As professionals, we require a strong knowledge base around child development. This development includes how a child’s brain grows. Many of us did not have brain development education when we were in school studying ECE. Great leaps have been made in brain science, and now more than ever, we can take into account how an individual’s brain development guides their behaviour, social interactions and emotional state.
We need to start with building a respectful and honest relationship with the child. They look to us for emotional support and role modelling when it comes to experiences that are new and unfamiliar. We need to build trust and to learn about each child’s life as much as possible.
The children in our care are experiencing extraordinary and remarkable growth every day. Factors out of our control can positively or negatively impact their development. Our role is to provide the best possible experiences for children while they are in our care. This is the only thing that we can control for children. Engaging, low-stress environments are ideal for maximum growth and development!
If a four-year-old has never held a pair of scissors, we cannot expect them to know 1.) how to hold them, 2.) how to use them safely or 3.) be interested in using them. When we meet children where they are, we provide the opportunity for that child to be interested in trying to cut things successfully and guide them while they are learning how to use scissors. Perhaps you know that this child is fascinated by snakes and reptiles. A great strategy would be to offer paper plates and markers as a provocation to cut out snakes. Another task could be offering green playdough to make snakes and have scissors on standby to cut many little snakes out of one large play dough snake.
Perhaps you have a 2 ½-year-old who falls into a crying heap every morning at drop off. You have learned that this is a difficult time because the child’s father often leaves for business trips during the day, and the child doesn’t discover this until they are picked up. The child is stressed because he doesn’t know if his daddy will be gone again. Because we have built great relationships with the child and family, we see the source of the problem. We also understand where this child is with his brain development and know that logical thinking in a child this age isn’t. Instead of trying to reason with this child, we need to comfort him.
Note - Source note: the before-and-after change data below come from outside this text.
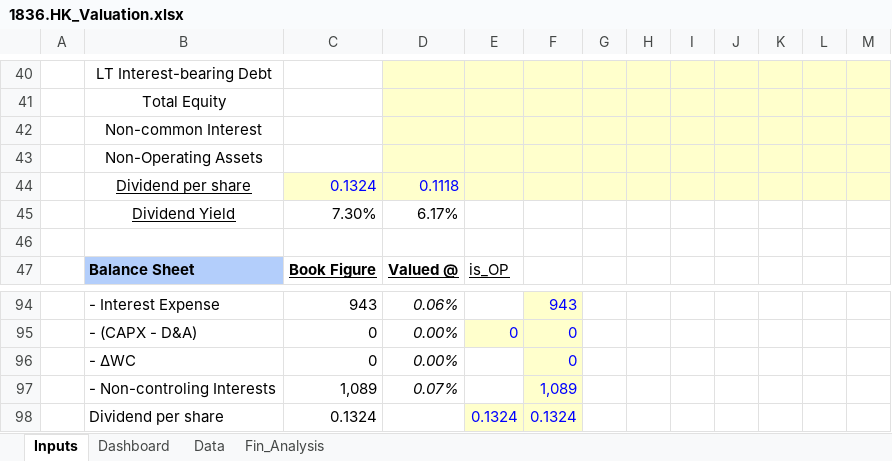
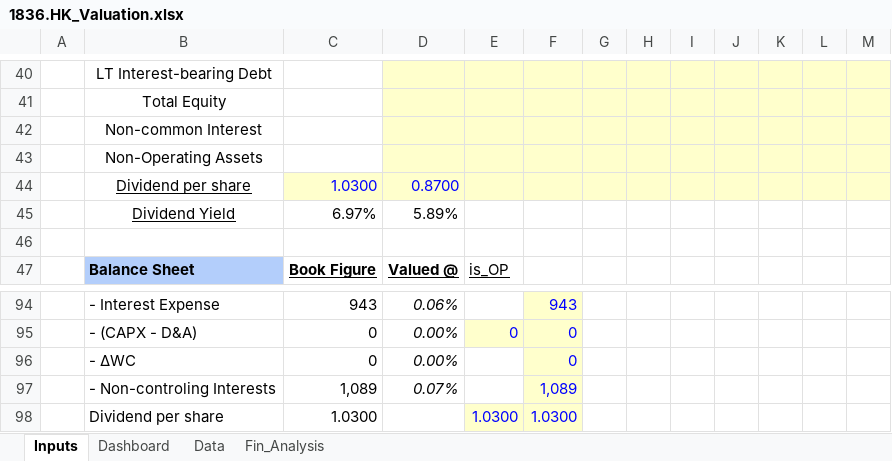
Before and after one commit to JerryChenz/Invest_Proc_Alpha, an Excel workbook: financial_models/opportunities/1836.HK_Valuation.xlsx, sheet Inputs, drawn as a sheet; only a part is shown, gaps mark what is left out; values as stored, in another font and other column widths than the file's, no borders; conditional formats not drawn; removed rows and columns are numbered as before the commit, all else as after; the diff names each change by its address in the sheet, - before the commit and + after, or states it on an @@ line.

```diff
--- a/financial_models/opportunities/1836.HK_Valuation.xlsx (sheet Inputs)
+++ b/financial_models/opportunities/1836.HK_Valuation.xlsx (sheet Inputs)
-row 44:  | Dividend per share | 0.1324 | 0.1118
-row 45:  | Dividend Yield | 7.30% | 6.17%
+row 44:  | Dividend per share | 1.0300 | 0.8700
+row 45:  | Dividend Yield | 6.97% | 5.89%
-row 98:  | Dividend per share | 0.1324 |  | 0.1324 | 0.1324
+row 98:  | Dividend per share | 1.0300 |  | 1.0300 | 1.0300
```
Also changed, not shown: sheet Fin_Analysis, sheet Dashboard, charts or pictures, financial_models/opportunities/0016.HK_Valuation.xlsx, financial_models/opportunities/0179.HK_Valuation.xlsx, 41 other files.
Telling a child that they are okay is not comforting; it is condescending. A better tactic is to acknowledge that they are sad and sit with them until they are calmer. If daddy is going away, perhaps the child will want to “write” a letter. If the father is not leaving, you can encourage the child to create something to give daddy when he picks the child up. Another possibility is that once the child has had the opportunity to calm, they might be ready to engage with their friends. The child can decide how they wish to proceed.
In both of the above scenarios, the children are being respected, honoured and supported. The educators understand what the child’s perspective is and have created strategies to help the child learn a new skill. With the scissor situation, the child learns how to use scissors. With the toddler, you are helping the child build their emotional intelligence.
The work we do is impactful, but it isn’t easy. It may seem easier to push children to where you think they need to be, but in the long run, it makes our work much more difficult. Taking the time to meet the child where they are can strengthen your relationships and offer opportunities for children to build essential skills.